Graham Reid | | 4 min read
With so many CDs commanding and demanding attention Elsewhere will run this occasional column by the informed and opinionated Yasmin Brown.
You can read her previous columns here and Yasmin's profile appears at the end of these brief but pointed reviews . . .
All of these EPs are available on Spotify.
Handsome: No Hat No Play
Named after her queer identity and serving as a nod to her unwillingness to live up to people’s expectations, Sydney’s Handsome has burst onto the scene with her unusual take on indie pop. Her EP, No Hat No Play, immediately introduces vocal layering and effects with Save Some Love, letting the listener know that what’s to come will be experimental – even a bit messy at times.
With this opening track, there is so much layering that it takes away from the strength of her voice, however it lends itself well to club remixes which may well be her goal. No Cowards follows, an incredibly fun and catchy track mostly built up on a foundation of synths. It is, undoubtedly, the best track on the EP, followed closely by Late Night Ball Game, featuring Joyride. For the first time, we’re exposed to the full range of Handsome’s vocal abilities, as she combines anthemic and gospel elements to create something truly beautiful.
TV Set furthers this exploration into Handsome’s eclectic style with more experimental sounds which, this time, feel melancholy as we feel her pain with her. Sadly, the EP stumbles at the last hurdle with WILDS, a track that sees the same five lines being repeated over and over. While it might reflect the unbearable cyclical thoughts that plague our minds when something is hurting us, as a track it starts to feel monotonous half way through.
Regardless, No Hat No Play is, overall, a phenomenal curation of emotion and will, with any luck, see Handsome rise to fame.
Blue Velvet:A Lesson In Regression
It’s rare to find an indie/punk band that can excite you these days, but Sydney locals, Blue Velvet, certainly have the ability to do just that. Each track on the EP cuts off at under three minutes, always leaving you wanting just that little bit more. However, it does leave you wondering whether or not Blue Velvet are capable of writing anything more complex.
The EP as a whole is filled with catchy hooks that catapult you straight back to the 90s. It’s made up of a contradictory combination teenage angst, puppy love, and carefree youth, and while it does at times feel juvenile, it’s an honest reflection of the lives of many young people. Stand out tracks are (You’re) In My Head, with off-beat moments that don’t quit fit with the vocals catching your attention and forcing you to listen, and Wasted Youth with its singalong finale. Considering this is a band that have just started out, they show great promise in the indie/punk/pop-punk world and if they continue to get slots supporting the likes of UK’s Trophy Eyes, they’re sure to pick up a young fan base that will doubtlessly grow with them.
Helen Corry:Later For the Real Show
It’s no surprise that New Zealand’s own Helen Corry has scored slots at festivals such as Rhythm and Vines and Deep Hard N Funky.
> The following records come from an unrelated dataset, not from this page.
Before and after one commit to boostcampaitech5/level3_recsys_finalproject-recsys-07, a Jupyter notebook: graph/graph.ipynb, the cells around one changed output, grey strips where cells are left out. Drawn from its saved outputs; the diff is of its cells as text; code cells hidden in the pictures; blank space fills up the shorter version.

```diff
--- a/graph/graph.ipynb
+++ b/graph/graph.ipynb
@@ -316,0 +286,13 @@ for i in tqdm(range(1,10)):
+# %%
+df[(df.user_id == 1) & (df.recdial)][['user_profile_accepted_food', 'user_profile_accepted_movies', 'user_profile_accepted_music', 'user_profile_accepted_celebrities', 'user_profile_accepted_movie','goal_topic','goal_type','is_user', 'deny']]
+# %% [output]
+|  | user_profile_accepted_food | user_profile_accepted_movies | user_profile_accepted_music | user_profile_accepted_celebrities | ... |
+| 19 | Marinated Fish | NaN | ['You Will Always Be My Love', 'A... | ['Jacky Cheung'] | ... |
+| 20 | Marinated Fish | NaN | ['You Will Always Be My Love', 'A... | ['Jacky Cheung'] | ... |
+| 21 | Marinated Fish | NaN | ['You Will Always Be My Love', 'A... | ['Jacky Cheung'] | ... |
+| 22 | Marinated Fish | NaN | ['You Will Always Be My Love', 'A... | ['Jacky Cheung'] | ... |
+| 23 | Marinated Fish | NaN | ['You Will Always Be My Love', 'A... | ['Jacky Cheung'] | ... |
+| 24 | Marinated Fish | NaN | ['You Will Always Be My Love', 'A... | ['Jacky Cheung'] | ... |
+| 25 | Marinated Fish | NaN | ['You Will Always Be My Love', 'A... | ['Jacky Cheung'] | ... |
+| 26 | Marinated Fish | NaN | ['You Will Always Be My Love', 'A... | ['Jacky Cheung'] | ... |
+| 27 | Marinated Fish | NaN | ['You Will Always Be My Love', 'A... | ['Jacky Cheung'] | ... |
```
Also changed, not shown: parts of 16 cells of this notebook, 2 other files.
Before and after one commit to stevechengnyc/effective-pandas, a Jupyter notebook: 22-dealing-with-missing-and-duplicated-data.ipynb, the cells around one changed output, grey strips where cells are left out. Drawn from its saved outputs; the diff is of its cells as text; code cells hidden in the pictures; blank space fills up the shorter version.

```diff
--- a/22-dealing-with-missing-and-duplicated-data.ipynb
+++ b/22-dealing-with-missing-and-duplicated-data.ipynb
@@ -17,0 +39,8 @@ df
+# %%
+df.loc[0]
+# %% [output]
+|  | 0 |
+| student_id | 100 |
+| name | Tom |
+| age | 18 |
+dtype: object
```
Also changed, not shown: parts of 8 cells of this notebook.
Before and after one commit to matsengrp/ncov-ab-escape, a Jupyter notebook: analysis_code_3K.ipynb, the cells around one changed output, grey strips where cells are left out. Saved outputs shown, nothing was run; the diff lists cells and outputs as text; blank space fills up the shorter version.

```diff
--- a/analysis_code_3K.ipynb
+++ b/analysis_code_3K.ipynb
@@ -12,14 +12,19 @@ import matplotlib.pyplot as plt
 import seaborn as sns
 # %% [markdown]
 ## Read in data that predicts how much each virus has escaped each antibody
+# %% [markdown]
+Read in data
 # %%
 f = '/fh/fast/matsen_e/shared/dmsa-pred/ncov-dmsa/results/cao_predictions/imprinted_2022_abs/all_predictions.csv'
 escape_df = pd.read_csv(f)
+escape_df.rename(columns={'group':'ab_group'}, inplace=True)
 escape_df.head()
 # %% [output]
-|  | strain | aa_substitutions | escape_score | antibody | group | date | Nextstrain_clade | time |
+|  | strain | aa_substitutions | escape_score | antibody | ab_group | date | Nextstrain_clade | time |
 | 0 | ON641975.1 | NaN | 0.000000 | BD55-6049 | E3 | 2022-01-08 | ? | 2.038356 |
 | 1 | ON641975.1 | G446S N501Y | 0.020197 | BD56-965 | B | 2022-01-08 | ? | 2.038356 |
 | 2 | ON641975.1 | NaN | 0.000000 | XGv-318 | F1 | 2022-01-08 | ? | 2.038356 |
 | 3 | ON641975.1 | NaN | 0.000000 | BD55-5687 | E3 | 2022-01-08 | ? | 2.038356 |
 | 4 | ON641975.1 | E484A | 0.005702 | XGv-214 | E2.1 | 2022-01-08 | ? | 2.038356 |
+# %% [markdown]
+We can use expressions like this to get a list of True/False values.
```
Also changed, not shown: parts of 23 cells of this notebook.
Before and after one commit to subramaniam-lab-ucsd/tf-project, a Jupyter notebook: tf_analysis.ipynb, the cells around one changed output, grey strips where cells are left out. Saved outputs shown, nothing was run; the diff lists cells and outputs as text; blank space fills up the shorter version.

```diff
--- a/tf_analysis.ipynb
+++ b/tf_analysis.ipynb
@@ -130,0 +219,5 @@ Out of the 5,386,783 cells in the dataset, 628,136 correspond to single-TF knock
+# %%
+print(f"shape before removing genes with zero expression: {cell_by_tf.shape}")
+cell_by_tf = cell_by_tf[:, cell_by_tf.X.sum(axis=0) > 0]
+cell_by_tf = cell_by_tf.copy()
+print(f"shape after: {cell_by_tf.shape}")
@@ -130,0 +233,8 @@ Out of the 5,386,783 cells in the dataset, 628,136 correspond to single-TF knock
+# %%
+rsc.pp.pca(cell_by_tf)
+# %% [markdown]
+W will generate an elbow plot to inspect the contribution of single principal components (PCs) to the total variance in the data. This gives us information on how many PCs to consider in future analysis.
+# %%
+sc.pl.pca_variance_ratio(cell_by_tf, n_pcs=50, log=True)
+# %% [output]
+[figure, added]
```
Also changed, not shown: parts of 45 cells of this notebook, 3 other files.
While you can confidently describe her music as coming under ‘dance’, there are elements to each track that set her apart from many other dance acts of today.
Opening track, Strike, for example, has a piano introduction that smoothly transitions into massive climaxes and even bigger drops, and La femme encompasses the idea of female empowerment and encourages women supporting other women – a far cry from the ‘grinding in the club’ kind of themes we’ve become used to over the years. Waiting begins with the soft plucking of an acoustic guitar, whereas End of the Night, the most catchy track on the EP, subtly incorporates a flute in among more synths and intense drops.
The twists and turns that Corry sneaks into her music makes her special, and Later For the Real Show should most definitely be given a chance by lovers of all genres.
Kimbra:Songs From Primal Heart Reimagined
In her latest EP, Kiwi pop princess, Kimbra, has taken a third of the tracks off her latest full-length album and reworked them from upbeat pop gems into soft, stripped back wonders.
This new version of Black Sky incorporates gently played piano with subtle strings to create a sparkly sound that, when you close your eyes, really does create imagery of a vast space wherein you can see nothing but sky. The sounds build up, adding complexity to the track, before the acoustic foundations of Everybody Knows are introduced and Kimbra shows off her huge vocal range – all the while remaining soft, perfectly in keeping with the slow tempo of the wind instruments in the background.
The Good War is enchanting, again combining acoustic guitar with softly played piano and strings before the EP closes with Hi Def Distance Romance – aptly named considering its romantic energy. This new perspective on what were already extraordinary songs allows you to interpret them in an entirely new way, giving them a new life that you didn’t know they needed until now.
Yasmin Brown is a dedicated music lover and avid critic, who completed her PGDip in Communication Studies at Auckland University of Technology. She’s at her peak when buried in the middle of a mosh pit, and now continues to pursue her love of live music journalism in Cambridge, UK, often finding herself popping to London to check out her favourite bands, as well as discovering a mass of new talent.